- Given data -
┌────────
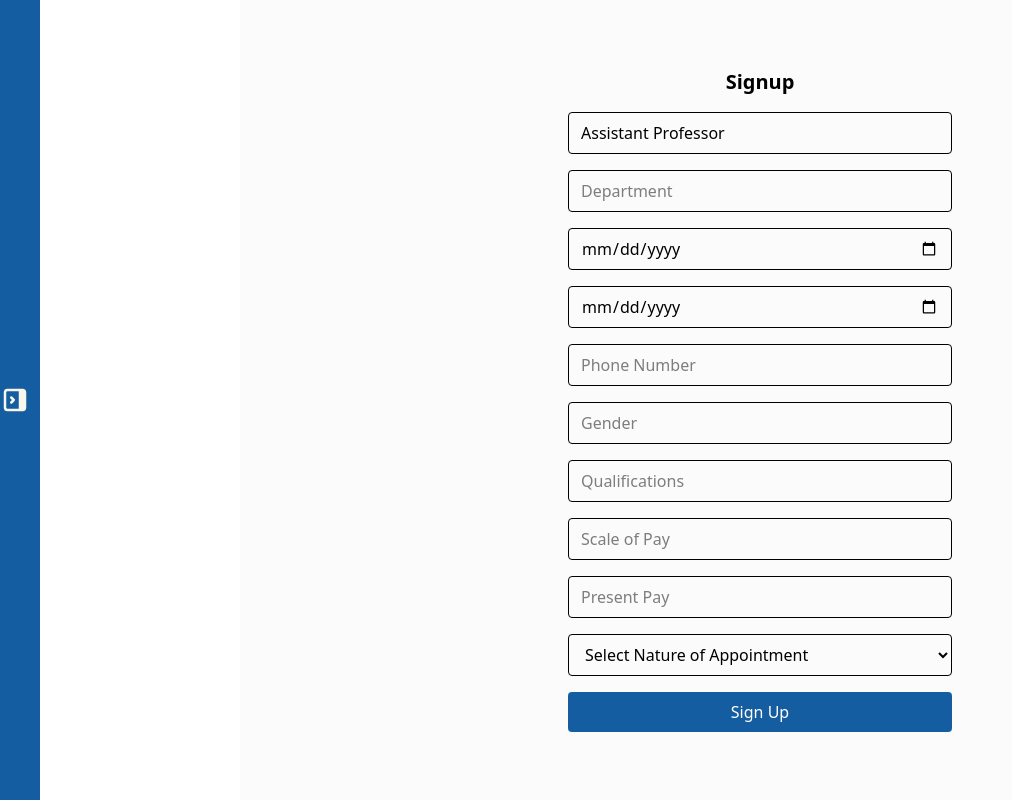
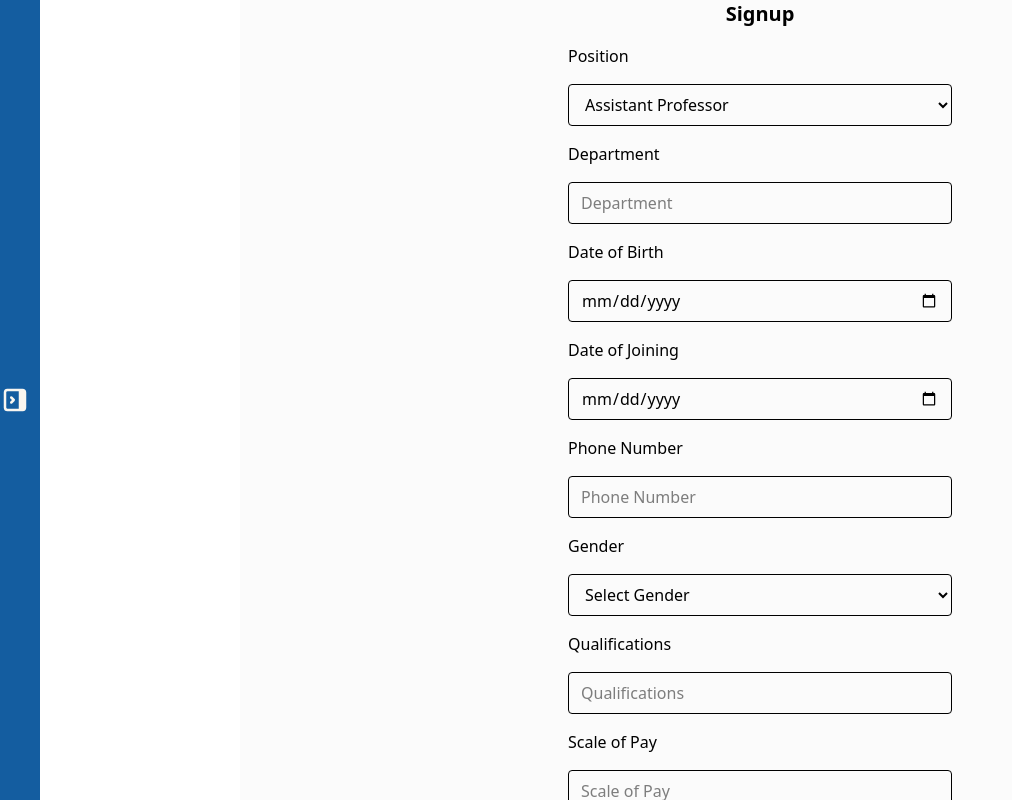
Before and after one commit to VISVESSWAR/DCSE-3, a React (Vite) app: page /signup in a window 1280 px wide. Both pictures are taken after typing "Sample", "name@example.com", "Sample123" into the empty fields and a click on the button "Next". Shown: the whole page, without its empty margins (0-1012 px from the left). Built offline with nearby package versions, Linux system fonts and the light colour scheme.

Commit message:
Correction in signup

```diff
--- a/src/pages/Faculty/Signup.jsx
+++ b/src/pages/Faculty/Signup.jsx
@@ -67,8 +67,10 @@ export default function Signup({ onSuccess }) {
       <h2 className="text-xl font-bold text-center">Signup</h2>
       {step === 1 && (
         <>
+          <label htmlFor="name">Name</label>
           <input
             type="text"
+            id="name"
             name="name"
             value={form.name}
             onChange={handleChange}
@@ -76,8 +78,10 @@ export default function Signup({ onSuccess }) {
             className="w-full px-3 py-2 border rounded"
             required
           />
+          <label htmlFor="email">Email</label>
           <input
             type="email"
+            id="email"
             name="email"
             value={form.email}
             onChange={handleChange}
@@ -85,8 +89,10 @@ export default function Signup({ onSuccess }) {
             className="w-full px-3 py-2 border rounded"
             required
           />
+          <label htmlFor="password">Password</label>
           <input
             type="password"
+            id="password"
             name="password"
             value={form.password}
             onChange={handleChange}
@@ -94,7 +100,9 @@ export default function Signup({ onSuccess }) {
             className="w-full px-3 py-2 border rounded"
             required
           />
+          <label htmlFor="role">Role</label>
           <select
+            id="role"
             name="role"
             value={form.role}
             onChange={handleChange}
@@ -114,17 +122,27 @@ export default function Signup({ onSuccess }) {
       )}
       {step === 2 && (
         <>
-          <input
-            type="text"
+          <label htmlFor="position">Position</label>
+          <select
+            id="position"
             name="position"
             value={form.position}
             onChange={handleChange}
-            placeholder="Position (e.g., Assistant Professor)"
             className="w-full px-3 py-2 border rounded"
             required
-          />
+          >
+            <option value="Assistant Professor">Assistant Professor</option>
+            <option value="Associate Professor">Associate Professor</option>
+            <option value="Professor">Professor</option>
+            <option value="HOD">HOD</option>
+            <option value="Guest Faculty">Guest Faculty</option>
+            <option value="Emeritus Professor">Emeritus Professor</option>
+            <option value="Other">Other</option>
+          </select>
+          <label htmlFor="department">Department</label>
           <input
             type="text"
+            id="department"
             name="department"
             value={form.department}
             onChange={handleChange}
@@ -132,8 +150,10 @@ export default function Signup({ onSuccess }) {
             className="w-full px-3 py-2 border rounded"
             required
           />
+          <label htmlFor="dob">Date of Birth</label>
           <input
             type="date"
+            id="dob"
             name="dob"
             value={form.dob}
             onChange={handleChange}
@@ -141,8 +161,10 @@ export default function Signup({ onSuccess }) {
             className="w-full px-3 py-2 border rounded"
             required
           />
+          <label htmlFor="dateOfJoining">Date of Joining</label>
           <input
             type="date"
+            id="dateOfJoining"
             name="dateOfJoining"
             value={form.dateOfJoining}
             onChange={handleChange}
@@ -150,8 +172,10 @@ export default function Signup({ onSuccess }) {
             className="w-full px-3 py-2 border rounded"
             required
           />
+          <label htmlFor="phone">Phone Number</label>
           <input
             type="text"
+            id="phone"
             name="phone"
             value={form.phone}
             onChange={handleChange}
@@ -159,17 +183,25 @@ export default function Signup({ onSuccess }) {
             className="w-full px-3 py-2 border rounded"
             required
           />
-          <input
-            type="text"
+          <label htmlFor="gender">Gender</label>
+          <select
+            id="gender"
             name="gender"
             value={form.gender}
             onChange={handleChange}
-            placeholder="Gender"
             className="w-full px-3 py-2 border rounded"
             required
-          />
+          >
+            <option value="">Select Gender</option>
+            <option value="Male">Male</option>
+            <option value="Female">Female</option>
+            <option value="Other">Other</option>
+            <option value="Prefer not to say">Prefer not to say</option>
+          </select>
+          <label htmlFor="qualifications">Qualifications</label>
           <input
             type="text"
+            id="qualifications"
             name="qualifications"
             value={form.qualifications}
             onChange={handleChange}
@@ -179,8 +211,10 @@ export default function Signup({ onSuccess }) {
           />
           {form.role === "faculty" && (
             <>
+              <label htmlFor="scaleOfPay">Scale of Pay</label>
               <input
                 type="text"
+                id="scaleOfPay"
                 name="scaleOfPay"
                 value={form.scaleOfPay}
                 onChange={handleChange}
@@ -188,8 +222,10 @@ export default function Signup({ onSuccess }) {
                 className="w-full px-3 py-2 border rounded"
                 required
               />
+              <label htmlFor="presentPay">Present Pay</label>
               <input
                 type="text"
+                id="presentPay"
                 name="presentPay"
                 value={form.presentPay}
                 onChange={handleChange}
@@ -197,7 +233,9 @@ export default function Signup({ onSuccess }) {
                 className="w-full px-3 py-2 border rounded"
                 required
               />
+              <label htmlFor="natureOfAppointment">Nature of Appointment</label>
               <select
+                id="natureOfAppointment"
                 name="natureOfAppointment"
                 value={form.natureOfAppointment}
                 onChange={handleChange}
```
└────────
- Description of the task -
Would you copy out every line in the records that includes the string "default"?

- Exercise result -
@@ -67,8 +67,10 @@ export default function Signup({ onSuccess }) {
@@ -76,8 +78,10 @@ export default function Signup({ onSuccess }) {
@@ -85,8 +89,10 @@ export default function Signup({ onSuccess }) {
@@ -94,7 +100,9 @@ export default function Signup({ onSuccess }) {
@@ -114,17 +122,27 @@ export default function Signup({ onSuccess }) {
@@ -132,8 +150,10 @@ export default function Signup({ onSuccess }) {
@@ -141,8 +161,10 @@ export default function Signup({ onSuccess }) {
@@ -150,8 +172,10 @@ export default function Signup({ onSuccess }) {
@@ -159,17 +183,25 @@ export default function Signup({ onSuccess }) {
@@ -179,8 +211,10 @@ export default function Signup({ onSuccess }) {
@@ -188,8 +222,10 @@ export default function Signup({ onSuccess }) {
@@ -197,7 +233,9 @@ export default function Signup({ onSuccess }) {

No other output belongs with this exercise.